Increased cost pressure. Growing sustainability imperatives.
Business leaders across sectors are dealing with unprecedented market disruptions, with no easy answers. In this challenging environment, data and analytics are crucial to navigate supply-chain disruptions, ensure supply and price stability, and keep the profit margins.
At our Future of Data and Analytics Roundtable, executives from across sectors discussed the largest issues they are facing in this context and how they are using data and analytics to navigate them.
Addressing macroeconomic shocks and supply-chain disruptions
We are facing unprecedented macroeconomic disruptions: the COVID pandemic has created abrupt swings in consumer demand, raw material prices have hit the ceiling, and there is a limited supply of goods across industries. The Russia–Ukraine conflict, moreover, has exacerbated supply and demand tensions—such as those related to oil, gas, corn, and wheat—and helped drive inflation to a record high. As a result, retail sales have fallen recently, as consumers start to moderate demand in the face of looming recession.
This mandates the need for companies to take strategic, decisive steps to mitigate supply-chain challenges. To accomplish this, data and analytics become crucial to foresee and proactively address potential supply-chain disruptions and handle pricing instabilities.
In our latest Future of Data and Analytics Roundtable, we focused on the application of data and analytics to address challenges related to supply and price stability, adjusting execution to the pace of change, and meeting the growing sustainability imperative. The rich discussion yielded the four key takeaways below.
- Pricing challenges have created an existential crisis
- Pull-through strategy: close enough is good enough
- Adapting execution based on indicators is a challenge
- Consumers are increasingly focused on sustainability and corporate ethics
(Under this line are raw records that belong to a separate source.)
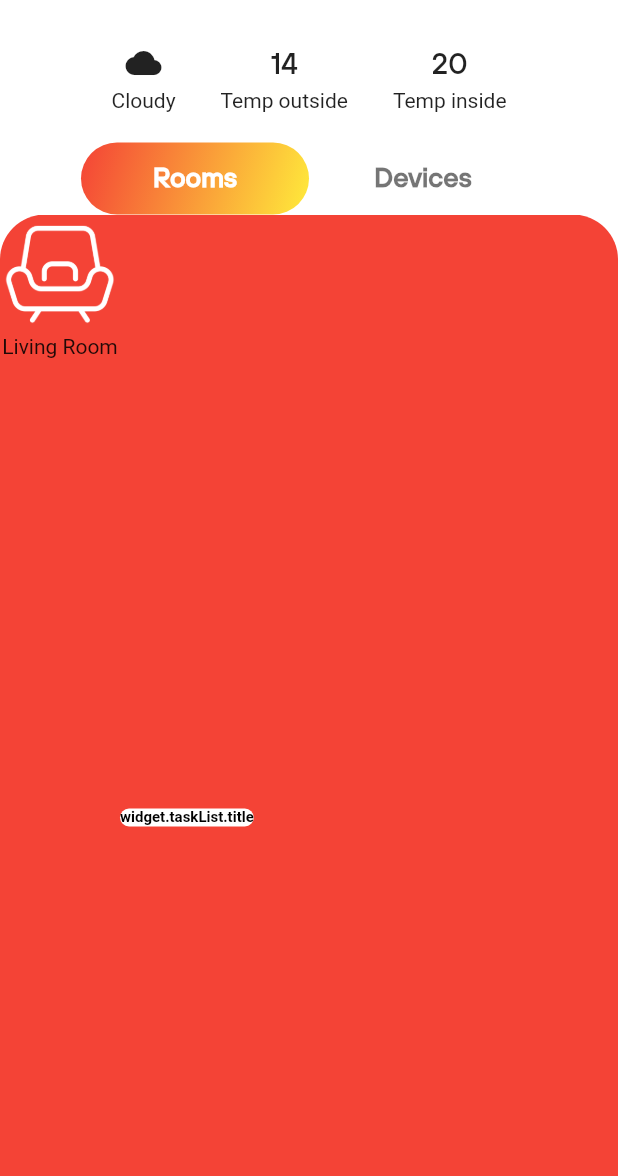
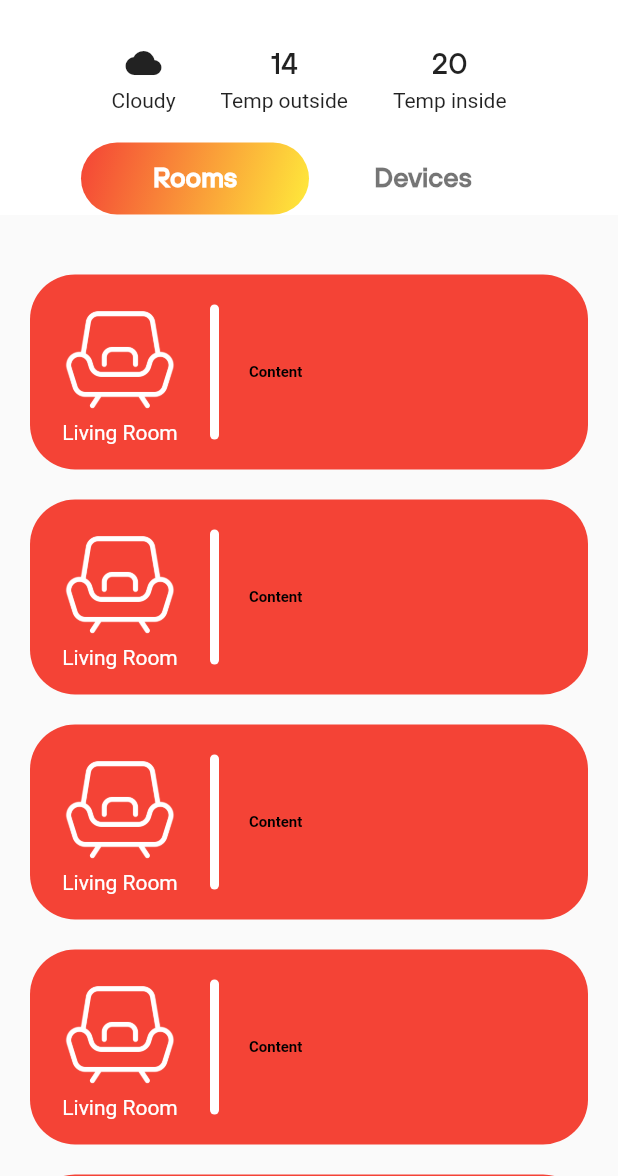
Before and after one commit to trunghieult1807/IOTsProject, a Flutter app: the NestedTabBar screen opened by its route, on a phone screen of 412 x 824 dp, the part 60-1236 px from its top. Run offline on Flutter 3.47's test engine with Material 2 defaults, Android fonts, the phone set to English and light mode, and no system bars; our stand-ins replace firebase_auth, firebase_core; accounts and stored records are empty; Roboto replaces fonts that are missing (theme).

Commit message:
Check point of rooms

```diff
--- a/fire_alarm_system/lib/ui/screens/auth_screen.dart
+++ b/fire_alarm_system/lib/ui/auth/screens/auth_screen.dart
@@ -1,5 +1,5 @@
 import 'package:flutter/material.dart';
-import 'package:fire_alarm_system/ui/widgets/auth_form.dart';
+import 'package:fire_alarm_system/ui/auth/widgets/auth_form.dart';
 
 enum AuthType { login, register }
 
--- a/fire_alarm_system/lib/ui/widgets/auth_form.dart
+++ b/fire_alarm_system/lib/ui/auth/widgets/auth_form.dart
@@ -1,6 +1,6 @@
 import 'package:flutter/material.dart';
-import 'package:fire_alarm_system/ui/screens/auth_screen.dart';
-import 'package:fire_alarm_system/ui/widgets/original_button.dart';
+import 'package:fire_alarm_system/ui/auth/screens/auth_screen.dart';
+import 'package:fire_alarm_system/ui/onboarding/widgets/original_button.dart';
 import 'package:fire_alarm_system/services/auth.dart';
 
 class AuthForm extends StatefulWidget {
--- a/fire_alarm_system/lib/ui/screens/nested_tab_bar.dart
+++ b/fire_alarm_system/lib/ui/homepage/nested_tab_bar.dart
@@ -1,7 +1,8 @@
 import 'dart:ui';
 
 import 'package:fire_alarm_system/theme.dart';
-import 'package:fire_alarm_system/ui/widgets/rooms_card.dart';
+import 'package:fire_alarm_system/ui/homepage/screens/rooms.dart';
+import 'package:fire_alarm_system/ui/homepage/widgets/rooms_card.dart';
 import 'package:flutter/cupertino.dart';
 import 'package:flutter/material.dart';
 
@@ -170,7 +171,7 @@ class _NestedTabBarState extends State<NestedTabBar>
                   child: TabBarView(
                     controller: _nestedTabController,
                     children: <Widget>[
-                      RoomsCard(image: Image(image: AssetImage('assets/images/icons/livingroom.png')), room_name: "Living Room"),
+                      Rooms(),
                       SizedBox(),
                     ],
                   ),
--- /dev/null
+++ b/fire_alarm_system/lib/ui/homepage/screens/rooms.dart
@@ -0,0 +1,82 @@
+import 'package:fire_alarm_system/ui/homepage/widgets/rooms_card.dart';
+import 'package:flutter/material.dart';
+
+class Rooms extends StatefulWidget {
+  @override
+  _RoomsState createState() => _RoomsState();
+}
+
+class _RoomsState extends State<Rooms> {
+  @override
+  Widget build(BuildContext context) {
+    List<Widget> cards = [
+      RoomsCard(
+        image: Image(
+          image: AssetImage('assets/images/icons/livingroom.png'),
+        ),
+        roomName: "Living Room",
+      ),
+      RoomsCard(
+        image: Image(
+          image: AssetImage('assets/images/icons/livingroom.png'),
+        ),
+        roomName: "Living Room",
+      ),
+      RoomsCard(
+        image: Image(
+          image: AssetImage('assets/images/icons/livingroom.png'),
+        ),
+        roomName: "Living Room",
+      ),
+      RoomsCard(
+        image: Image(
+          image: AssetImage('assets/images/icons/livingroom.png'),
+        ),
+        roomName: "Living Room",
+      ),
+      RoomsCard(
+        image: Image(
+          image: AssetImage('assets/images/icons/livingroom.png'),
+        ),
+        roomName: "Living Room",
+      ),
+      RoomsCard(
+        image: Image(
+          image: AssetImage('assets/images/icons/livingroom.png'),
+        ),
+        roomName: "Living Room",
+      ),
+      RoomsCard(
+        image: Image(
+          image: AssetImage('assets/images/icons/livingroom.png'),
+        ),
+        roomName: "Living Room",
+      ),
+    ];
+    return Scaffold(
+      body: Padding(
+        padding: const EdgeInsets.fromLTRB(
+          20,
+          20,
+          20,
+          0,
+        ),
+        child: Row(
+          children: [
+            Expanded(
+              child: ListView.builder(
+                padding: EdgeInsets.only(top: 20),
+                physics: NeverScrollableScrollPhysics(),
+                shrinkWrap: true,
+                itemCount: cards.length,
+                itemBuilder: (context, index) {
+                  return cards[index];
+                },
+              )
+            ),
+          ],
+        ),
+      ),
+    );
+  }
+}
--- a/fire_alarm_system/lib/ui/widgets/rooms_card.dart
+++ b/fire_alarm_system/lib/ui/homepage/widgets/rooms_card.dart
@@ -5,12 +5,12 @@ import 'package:flutter/material.dart';
 
 class RoomsCard extends StatefulWidget {
   final Image image;
-  final String room_name;
+  final String roomName;
 
   RoomsCard({
     Key key,
     @required this.image,
-    @required this.room_name,
+    @required this.roomName,
   }) : super(key: key);
 
   @override
@@ -21,7 +21,7 @@ class _RoomsCardState extends State<RoomsCard> {
   @override
   Widget build(BuildContext context) {
     return Container(
-      height: 50,
+      height: 130,
       margin: EdgeInsets.only(bottom: 20),
       decoration: BoxDecoration(
         borderRadius: BorderRadius.circular(30.0),
@@ -31,7 +31,10 @@ class _RoomsCardState extends State<RoomsCard> {
         mainAxisAlignment: MainAxisAlignment.start,
         crossAxisAlignment: CrossAxisAlignment.center,
         children: <Widget>[
-          Column(
+          Padding(
+            padding: const EdgeInsets.only(left: 20, right: 20),
+            child: Column(
+              mainAxisAlignment: MainAxisAlignment.center,
               children: [
                 Container(
                   child: Container(
@@ -41,21 +44,34 @@ class _RoomsCardState extends State<RoomsCard> {
                   ),
                 ),
                 Text(
-                widget.room_name,
+                  widget.roomName,
+                  maxLines: 1,
+                  style: TextStyle(color: Colors.white),
                 )
               ],
+            ),
+          ),
+          Container(
+            height: 90,
+            width: 6,
+            decoration: BoxDecoration(
+                borderRadius: BorderRadius.circular(3),
+                gradient: LinearGradient(
+                  colors: [Colors.white, Colors.white],
+                  begin: Alignment.topRight,
+                  end: Alignment.bottomLeft,
+                )),
+          ),
+          SizedBox(
+            width: 20,
           ),
           Container(
             child: Row(
               mainAxisAlignment: MainAxisAlignment.start,
               children: [
                 Container(
-                  decoration: BoxDecoration(
-                    color: Colors.white,
-                    borderRadius: BorderRadius.circular(6),
-                  ),
                   child: Text(
-                    "widget.taskList.title",
+                    "Content",
                     maxLines: 1,
                     overflow: TextOverflow.ellipsis,
                     style: TextStyle(
--- a/fire_alarm_system/lib/ui/screens/intro_screen.dart
+++ b/fire_alarm_system/lib/ui/onboarding/screens/intro_screen.dart
@@ -1,5 +1,5 @@
 import 'package:flutter/material.dart';
-import 'package:fire_alarm_system/ui/widgets/original_button.dart';
+import 'package:fire_alarm_system/ui/onboarding/widgets/original_button.dart';
 
 class IntroScreen extends StatelessWidget {
   @override
```
Also changed, not shown: fire_alarm_system/lib/main.dart (+4 -4 lines), fire_alarm_system/lib/ui/onboarding/widgets/original_button.dart (renamed from fire_alarm_system/lib/ui/widgets/original_button.dart), fire_alarm_system/lib/ui/signout.dart (renamed from fire_alarm_system/lib/ui/screens/home_screen.dart). Lines whose indentation alone changed are shown as unchanged.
Consumers are increasingly focused on sustainability and corporate ethics
Beyond the supply-chain challenges created by geopolitical disruptions are rising consumer expectations and regulations related to sustainability. Consumers increasingly are looking for purpose-driven brands that help them meet their personal goals. A senior healthcare executive urged, “This should be top of mind for organizations and will become more pressing.”
There is an increased focus on production standards and traceability with consumers deserting long-standing/premium brands to pick brands that better represent their values. This requires organizations to pay much more attention to the raw materials used in their products and the ability to digitize product specifications, thereby demonstrating their corporate commitments to sustainability.
In addition, a focus on healthier food products and scrutiny around ESG reporting mandate the need for higher production and improved raw material traceability to ensure accurate reporting. To ensure companies meet these standards, they will need to deploy specialized machinery for processing packaging and service equipment and systems (for example, RFID labeling) to ensure traceability.
Our discussion delivered helpful insights into how to address rising consumer expectations related to ESG. These include the need to digitize more sustainability-related data, such as ingredients used in products, and deploy innovative solutions to ensure end-to-end traceability of raw material and more accurate ESG reporting.